John Bertrand Beliveau Jr., a Naval Criminal Investigative Service special agent, pleaded guilty Dec. 17 to accepting bribes in exchange for prostitutes, luxury travel and cash as part of a major corruption case that involves hundreds of millions of dollars in Navy contracts, according to the Department of Justice.

Beliveau regularly searched the NCIS databases for confidential information that helped the contractor misdirect and avoid NCIS investigations into an over-billing scheme, according to his plea agreement.

The agent was stationed in Singapore when he began accepting bribes from Leonard Glenn Francis, chief executive of Singapore-based Glenn Defense Marine Asia. He continued after returning to the U.S., where he was stationed in Quantico, Va.
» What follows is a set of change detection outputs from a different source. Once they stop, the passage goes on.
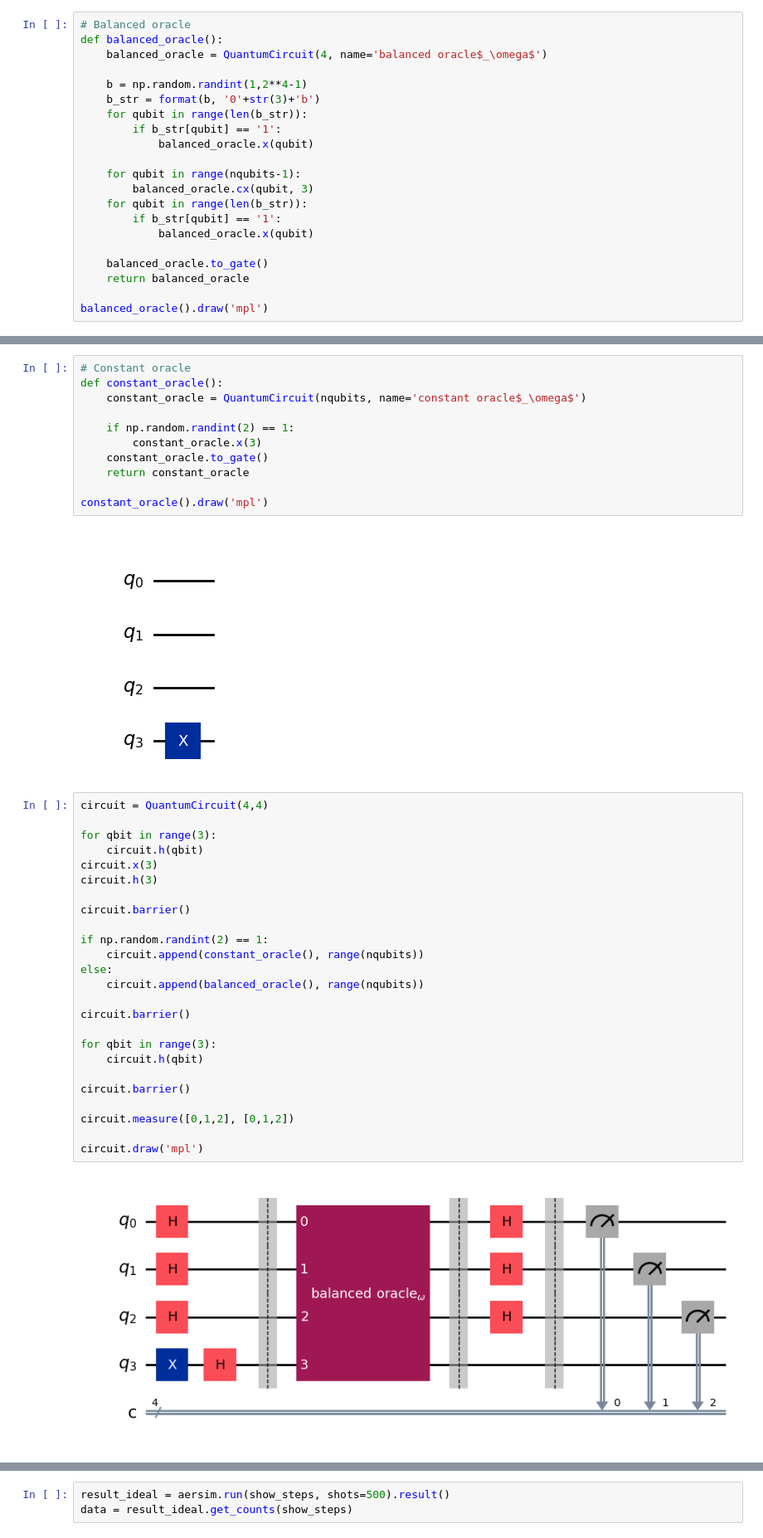
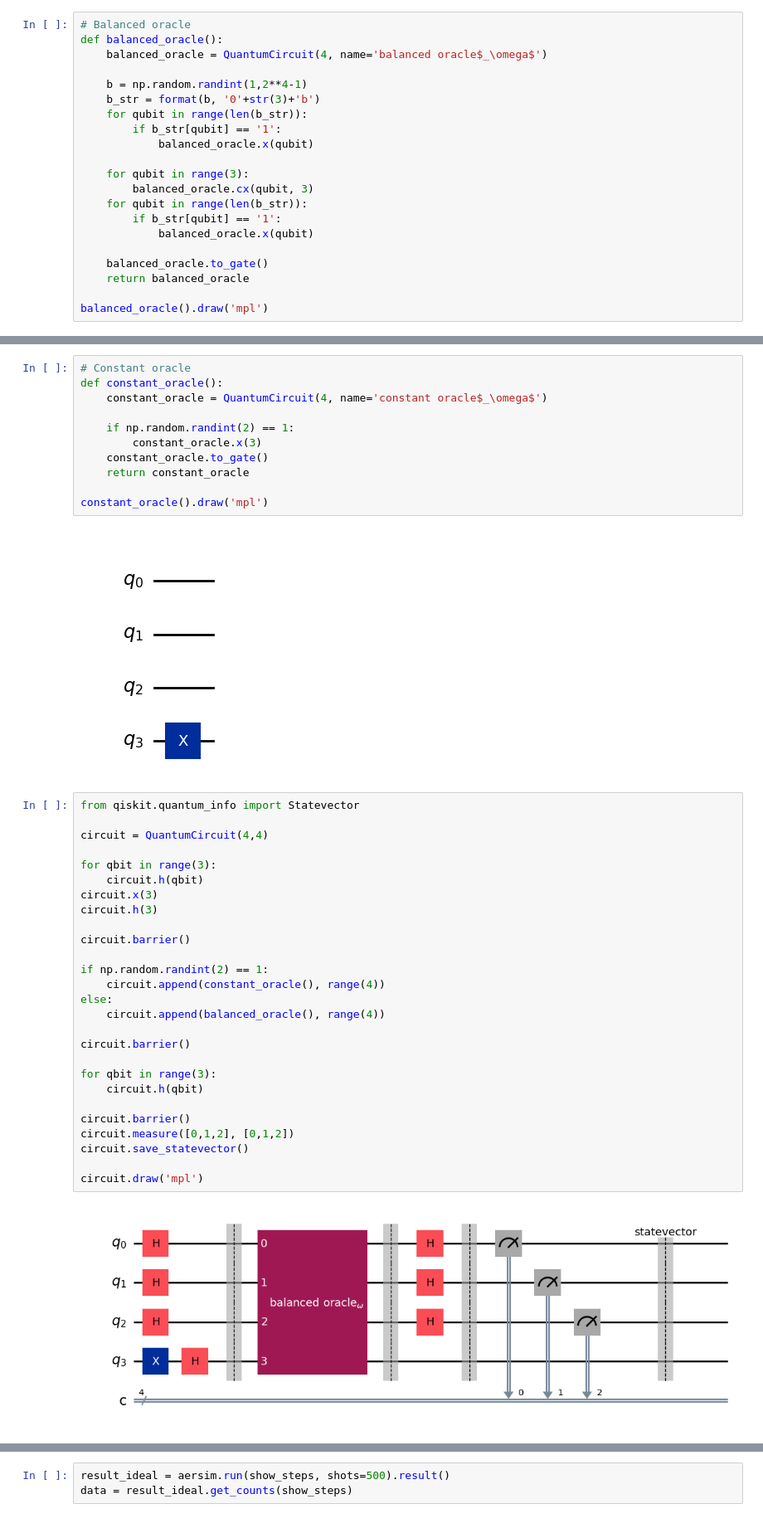
Before and after one commit to farinaleo/ftl_quantum, a Jupyter notebook: ex5.ipynb, the cells around one changed output, grey strips where cells are left out. Shown: that part at 83% size. Saved outputs shown, nothing was run; the diff lists cells and outputs as text.

```diff
--- a/ex5.ipynb
+++ b/ex5.ipynb
@@ -27,7 +27,7 @@ def balanced_oracle():
         if b_str[qubit] == '1':
             balanced_oracle.x(qubit)
 
-    for qubit in range(nqubits-1):
+    for qubit in range(3):
         balanced_oracle.cx(qubit, 3)
     for qubit in range(len(b_str)):
         if b_str[qubit] == '1':
@@ -42,7 +42,7 @@ balanced_oracle().draw('mpl')
 # %%
 # Constant oracle
 def constant_oracle():
-    constant_oracle = QuantumCircuit(nqubits, name='constant oracle$_\omega$')
+    constant_oracle = QuantumCircuit(4, name='constant oracle$_\omega$')
 
     if np.random.randint(2) == 1:
         constant_oracle.x(3)
@@ -53,32 +53,34 @@ constant_oracle().draw('mpl')
 # %% [output]
 [figure]
 # %%
+from qiskit.quantum_info import Statevector
+
 circuit = QuantumCircuit(4,4)
 
 for qbit in range(3):
     circuit.h(qbit)
 circuit.x(3)
 circuit.h(3)
 
 circuit.barrier()
 
 if np.random.randint(2) == 1:
-    circuit.append(constant_oracle(), range(nqubits))
+    circuit.append(constant_oracle(), range(4))
 else:
-    circuit.append(balanced_oracle(), range(nqubits))
+    circuit.append(balanced_oracle(), range(4))
 
 circuit.barrier()
 
 for qbit in range(3):
     circuit.h(qbit)
 
 circuit.barrier()
-
 circuit.measure([0,1,2], [0,1,2])
+circuit.save_statevector()
 
 circuit.draw('mpl')
 # %% [output]
-[figure, old version]
+[figure, new version]
 # %%
 from qiskit_aer import AerSimulator
 from qiskit.transpiler.preset_passmanagers import generate_preset_pass_manager
```
Also changed, not shown: parts of 4 cells of this notebook, 1 other file.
In return, Francis gave Beliveau envelopes of cash; paid for luxury travel to various locations in Asia; and gave him lavish outings to nightclubs that involved expensive dinners and alcohol, prostitutes and entertainment, according to the government.

But apparently the bribes weren't always enough. After complaining about Francis paying prostitutes more than him, Beliveau added, "I can be your best friend or worst enemy."

The leaked information cost the Navy at least $7 million in overpayments for supplies and services for ships, according to the plea agreement.

Beliveau and Francis used techniques the agent learned as part of his NCIS training to cover up their arrangement, including creating covert email accounts, using Skype for calls and avoiding normal banking channels to transfer money, according to court records.

Suspicious investigators became aware of the scheme and began tracking Beliveau's movements. When Francis made a visit from Singapore to San Diego to see Navy brass, he was arrested. Beliveau was arrested the same day in Virginia.

Beliveau is one of five charged so far in the expanding bribery case. He is scheduled for sentencing on March 9. The others, three Navy commanders and a GDMA executive, have not entered pleas.